Unfortunately, with our already crowded roadways and more cyclists engaging in daily travel with a bike, it increases the likelihood of accidents and deaths. A recent study ranked Florida the top spot for dangerous places to bike. From data collected in 2015, Florida led the nation in bicyclist fatalities with 150. California was the next highest at 129. For Florida, this was an increase of 21 deaths from the previous year. Bicycle deaths are increasing nationally too. There were 818 bicycling deaths counted in the study, which was a 12 percent increase from the previous year.
The study also showed that nationally:
- 85% of bicyclist fatalities were male with an average age of 45
- 53% of the crashes between bicyclists and cars happened during the hours of 6pm to 6am

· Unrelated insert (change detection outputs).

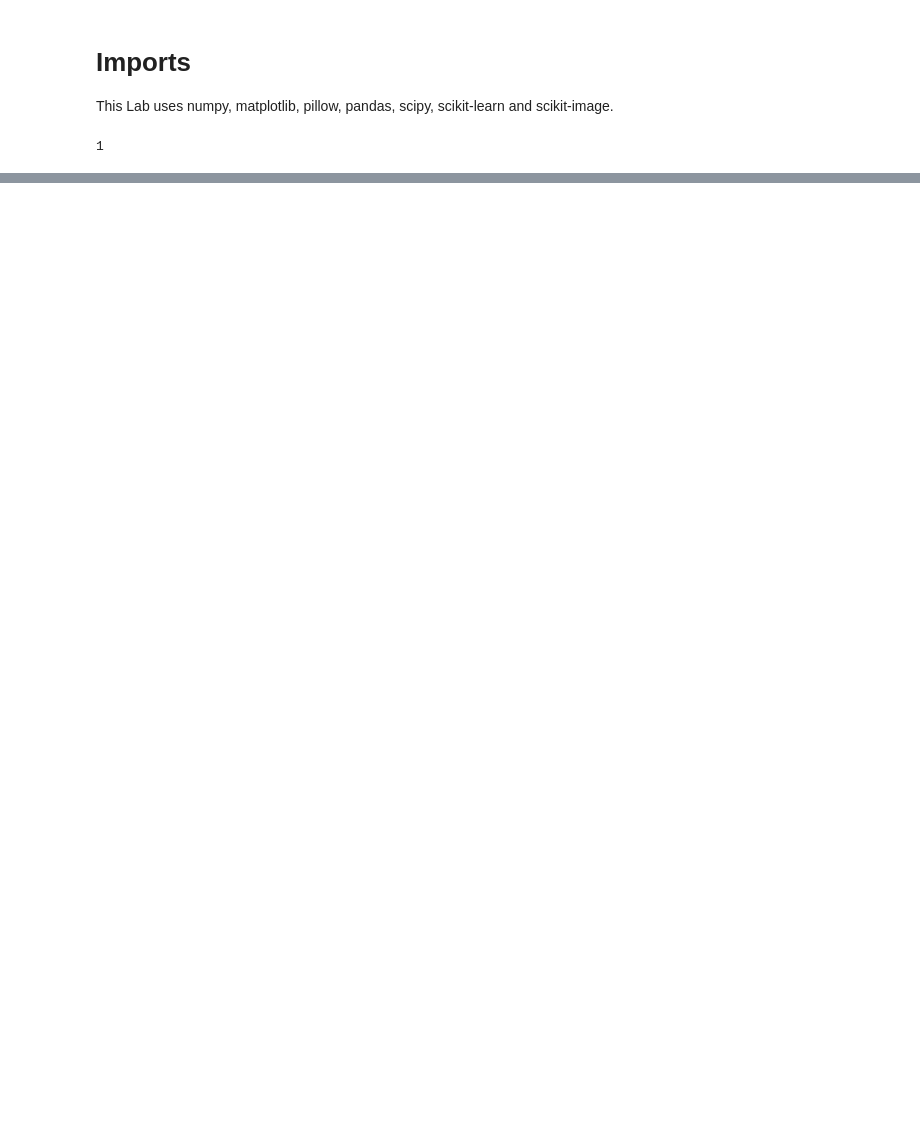
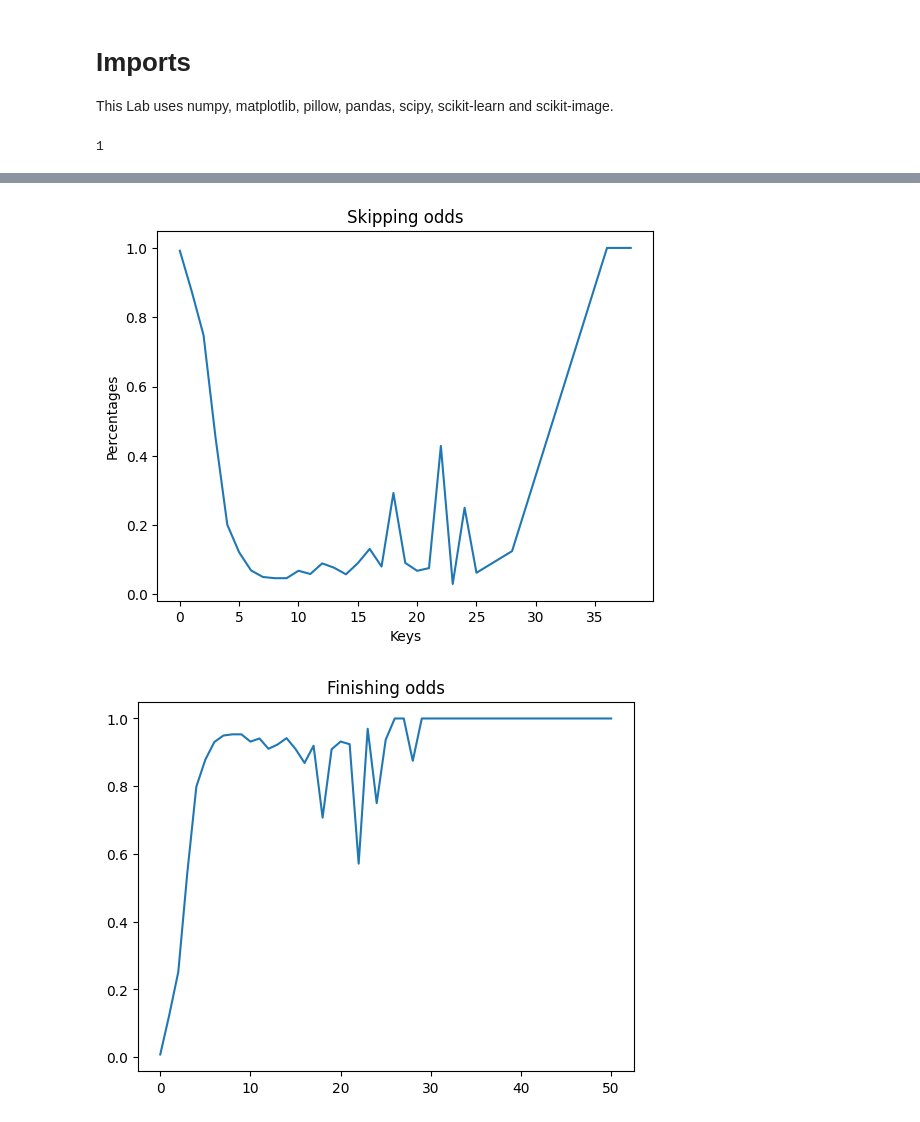
Before and after one commit to kennajw/spotify-cs506, a Jupyter notebook: cs506.ipynb, the cells around one changed output, grey strips where cells are left out. Drawn from its saved outputs; the diff is of its cells as text; code cells hidden in the pictures; blank space fills up the shorter version.

```diff
--- a/cs506.ipynb
+++ b/cs506.ipynb
@@ -36,0 +69,50 @@ See the caveats in the documentation: https://pandas.pydata.org/pandas-docs/stab
+# %%
+skippedMS={}
+finishedMS={}
+
+for x in range(len(arrMs_Played)):
+    if(arrReason_End[x]==1):
+        if(arrMs_Played[x]//31222.5 not in finishedMS):
+            finishedMS.update({arrMs_Played[x]//31222.5:1})
+        else:
+            finishedMS[arrMs_Played[x]//31222.5]+=1
+    else:
+        if(arrMs_Played[x]//31222.5 not in skippedMS):
+            skippedMS.update({arrMs_Played[x]//31222.5:1})
+        else:
+            skippedMS[arrMs_Played[x]//31222.5]+=1
+
+arr1=list(skippedMS.keys())
+arr1=sorted(arr1)
+arr2=list(finishedMS.keys())
+arr2=sorted(arr2)
+arr3={}
+arr4={}
+
+for x in arr1:
+    if x in arr2:
+        arr3.update({x:skippedMS[x]/(skippedMS[x]+finishedMS[x])})
+    else:
+        arr3.update({x:1})
+
+for x in arr2:
+    if x in arr1:
+        arr4.update({x:finishedMS[x]/(skippedMS[x]+finishedMS[x])})
+    else:
+        arr4.update({x:1})
+
+
+
+plt.plot(list(arr3.keys()),list(arr3.values()))
+plt.xlabel("Keys")
+plt.ylabel("Percentages")
+plt.title("Skipping odds")
+
+plt.show()
+
+plt.plot(list(arr4.keys()),list(arr4.values()))
+plt.title("Finishing odds")
+plt.show()
+# %% [output]
+[figure, added]
+[figure, added]
```
Also changed, not shown: parts of 3 cells of this notebook.
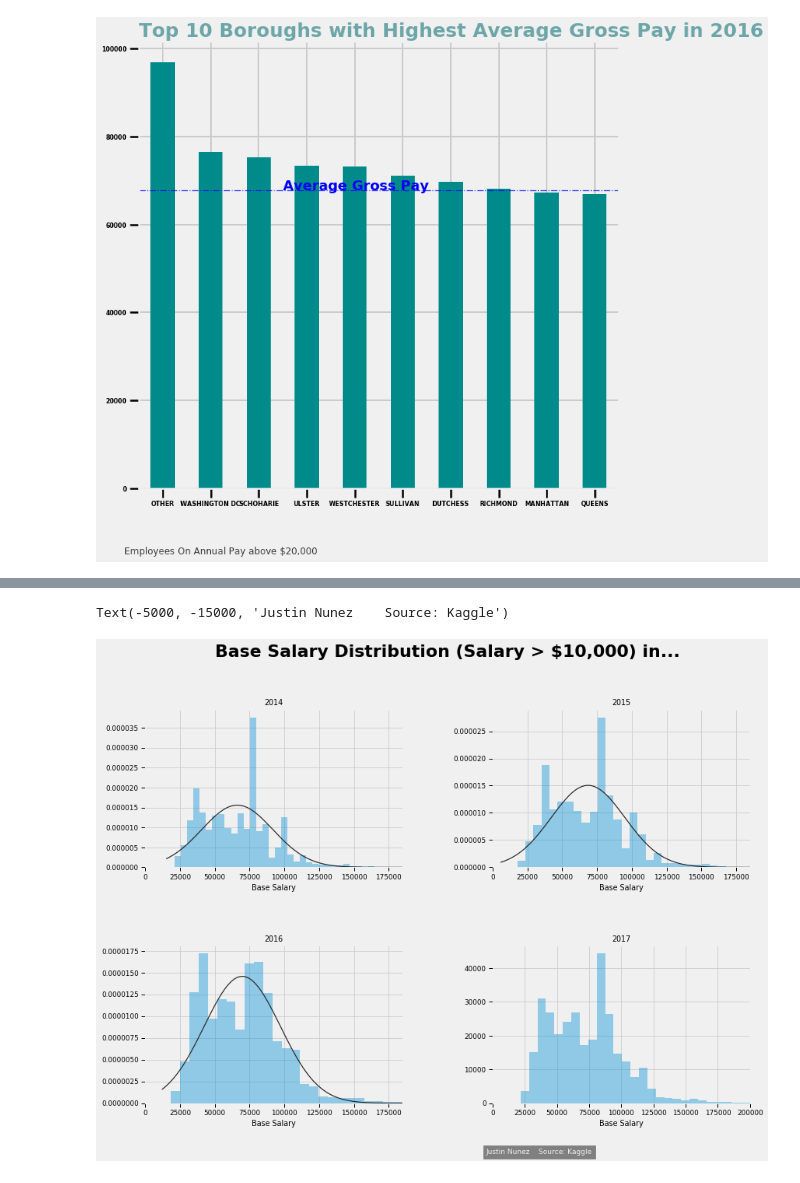
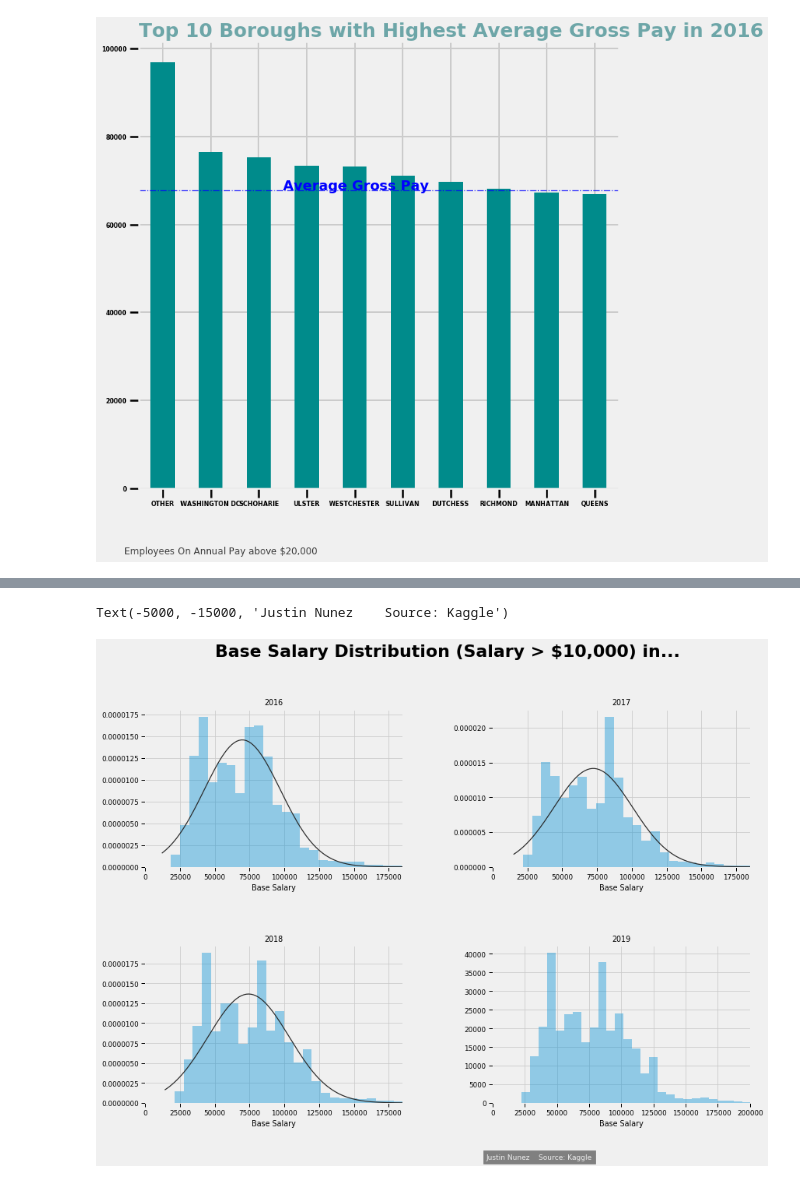
Before and after one commit to jhenvi/NYC-Citywide-Payroll-Data, a Jupyter notebook: NYC_PayrollAnalysis.ipynb, the cells around one changed output, grey strips where cells are left out. Drawn from its saved outputs; the diff is of its cells as text; code cells hidden in the pictures.

```diff
--- a/NYC_PayrollAnalysis.ipynb
+++ b/NYC_PayrollAnalysis.ipynb
@@ -365,0 +372,9 @@ Text(100000, 1.7e-05, 'Sub-set of employees with salary above 10000')
+# %%
+# Year 2018 Distribution
+sb.set_context("paper")
+sb.distplot(f18["Base Salary"],fit=norm,kde=False)
+
+#Title and Description
+plt.xlim(left=0, right=200000)
+plt.title("Distribution of Gross Pay 2018", loc="left",fontsize=25, color="cadetblue", fontweight= "bold", alpha=.90)
+plt.text(x=100000, y=.000013, s="Sub-set of employees with salary above $10K", fontsize=8,alpha=.65)
@@ -365,0 +384,13 @@ Text(100000, 1.7e-05, 'Sub-set of employees with salary above 10000')
+# %%
+# Subset Data for Year 2019 Distribution
+sb.set_context("paper")
+sb.distplot(f17["Base Salary"],fit=norm,kde=False)
+
+#Title and Description
+plt.xlim(left=0, right=200000)
+plt.title("Distribution of Gross Pay 2019", loc="left",fontsize=25, color="cadetblue", fontweight= "bold", alpha=.90)
+plt.text(x=100000, y=.000013, s="Sub-set of employees with salary above $10K", fontsize=8,alpha=.65)
+
+
+sb.set_context("paper")
+sb.distplot(f18["Regular Gross Paid"],fit=norm,kde=False, color="b")
@@ -390,32 +423,31 @@ Text(-5000, -15000, 'Justin Nunez    Source: Kaggle')
 # %%
 # Distribution of Base Salary for Annual Employees making over 10,000
 fig1 = plt.figure(figsize=(12,9))
 ax6 = fig1.add_subplot(221)
 ax7 = fig1.add_subplot(222)
 ax8  = fig1.add_subplot(223)
 ax9 = fig1.add_subplot(224)
  # titles
 fig1.suptitle("Base Salary Distribution (Salary > $10,000) in...",fontweight='bold', fontsize=22)
-ax6.title.set_text('2014')
-ax7.title.set_text('2015')
-ax8.title.set_text('2016')
-ax9.title.set_text('2017')
-sb.distplot(cc["Base Salary"],fit=norm,kde=False, ax=ax6)
+ax6.title.set_text('2016')
+ax7.title.set_text('2017')
+ax8.title.set_text('2018')
+ax9.title.set_text('2019')
+sb.distplot(f16["Base Salary"],fit=norm,kde=False, ax=ax6)
 ax6.set_xlim(0,185000)
 ax7.set_xlim(0,185000)
 ax8.set_xlim(0,185000)
 ax9.set_xlim(0,185000)
-sb.distplot(dd["Base Salary"],fit=norm,kde=False, ax=ax7)
+sb.distplot(f17["Base Salary"],fit=norm,kde=False, ax=ax7)
 plt.xlim(left=0, right=200000)
-sb.distplot(ee["Base Salary"],fit=norm,kde=False, ax=ax8)
+sb.distplot(f18["Base Salary"],fit=norm,kde=False, ax=ax8)
 plt.xlim(left=0, right=200000)
-sb.distplot(ff["Base Salary"], kde=False, ax=ax9)
+sb.distplot(f19["Base Salary"], kde=False, ax=ax9)
 plt.subplots_adjust(left=.05, right=.95,hspace=.5, wspace=.35,top=.85)
 #plt.xlim(left=0, right=175000)
 plt.text(x=-5000, y=-15000, s='Justin Nunez    Source: Kaggle', fontsize=9, color='#f0f0f0',backgroundcolor='grey')
-# WONT RUN if I take out the "kde=False" paramter in the 4th distplot, so thats why its not on the 2017 graph.
 # %% [output]
 Text(-5000, -15000, 'Justin Nunez    Source: Kaggle')
-[figure, old version]
+[figure, new version]
 # %%
 # distribution of Gross Pay in 2014.
```
Also changed, not shown: parts of 14 cells of this notebook, 3 other files.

- 72% occurred in locations other than intersections
- 37% of the time alcohol was a factor from either the driver or bicyclist
- Many of the incidents happened when the motorist didn’t see the bicyclist—usually the bicyclist assumes the driver can see them and expects them to react
The most common reasons cited for motorists crashing into bicyclists range from they were driving distracted to they just didn’t see the bicyclist. Drivers should know bicyclists on the road have just as much right to be there as a car does. People on a bike, just like drivers in a car, should obey all traffic laws.
There is a misconception that snowbirds who overtake Florida roads in the winter months are the ones getting in accidents with bikers. However, it was drivers between the ages of 20 to 24 who accounted for the highest percentage of crashes.
The report isn’t all bad news for Florida bicyclists. It cites that many communities throughout the state are recognizing these statistics and are working to bring the numbers down. Many cities have begun initiatives to accommodate bikers such as redesigning roads, providing bicycle safety tips and educating drivers on sharing the road with bikers.